▸ Recorded data

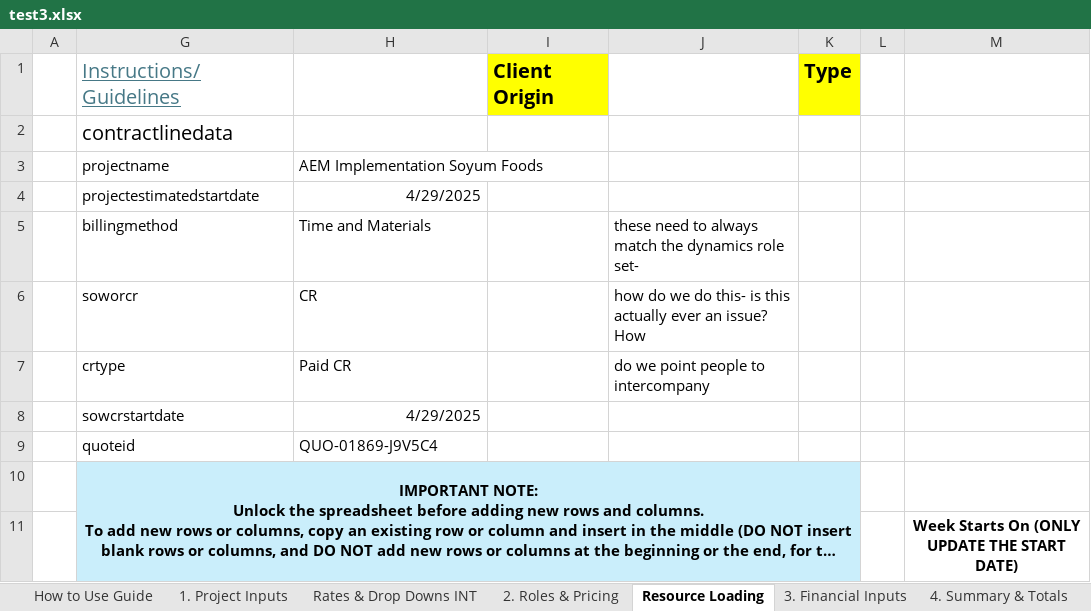
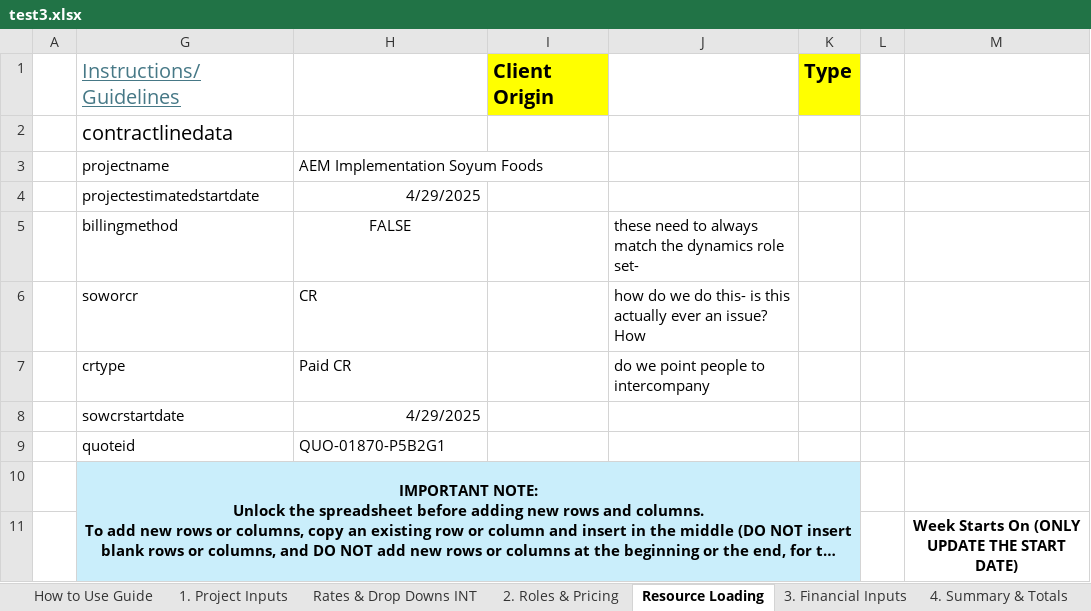
Before and after one commit to darvi-sunny/Test-Download, an Excel workbook: test3.xlsx, sheet Resource Loading, drawn as a sheet; only a part is shown; long unchanged cells end in …; values as stored, in another font and other column widths than the file's, no borders; charts and pictures and conditional formats not drawn; the diff names each change by its address in the sheet, - before the commit and + after, or states it on an @@ line.

```diff
--- a/test3.xlsx (sheet Resource Loading)
+++ b/test3.xlsx (sheet Resource Loading)
-H5: Time and Materials
+H5: FALSE
-H5 alignment: left
+H5 alignment: center
-H9: QUO-01869-J9V5C4
+H9: QUO-01870-P5B2G1
```
Also changed, not shown: sheet 1. Project Inputs, sheet 6. Commercial Review, sheet 4. Summary & Totals, sheet Optional - Scope Estimation, hidden cells.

▸ What to produce
Wherever the word "alignment" turns up in the records, copy out the line it is on.

▸ Problem solution
-H5 alignment: left
+H5 alignment: center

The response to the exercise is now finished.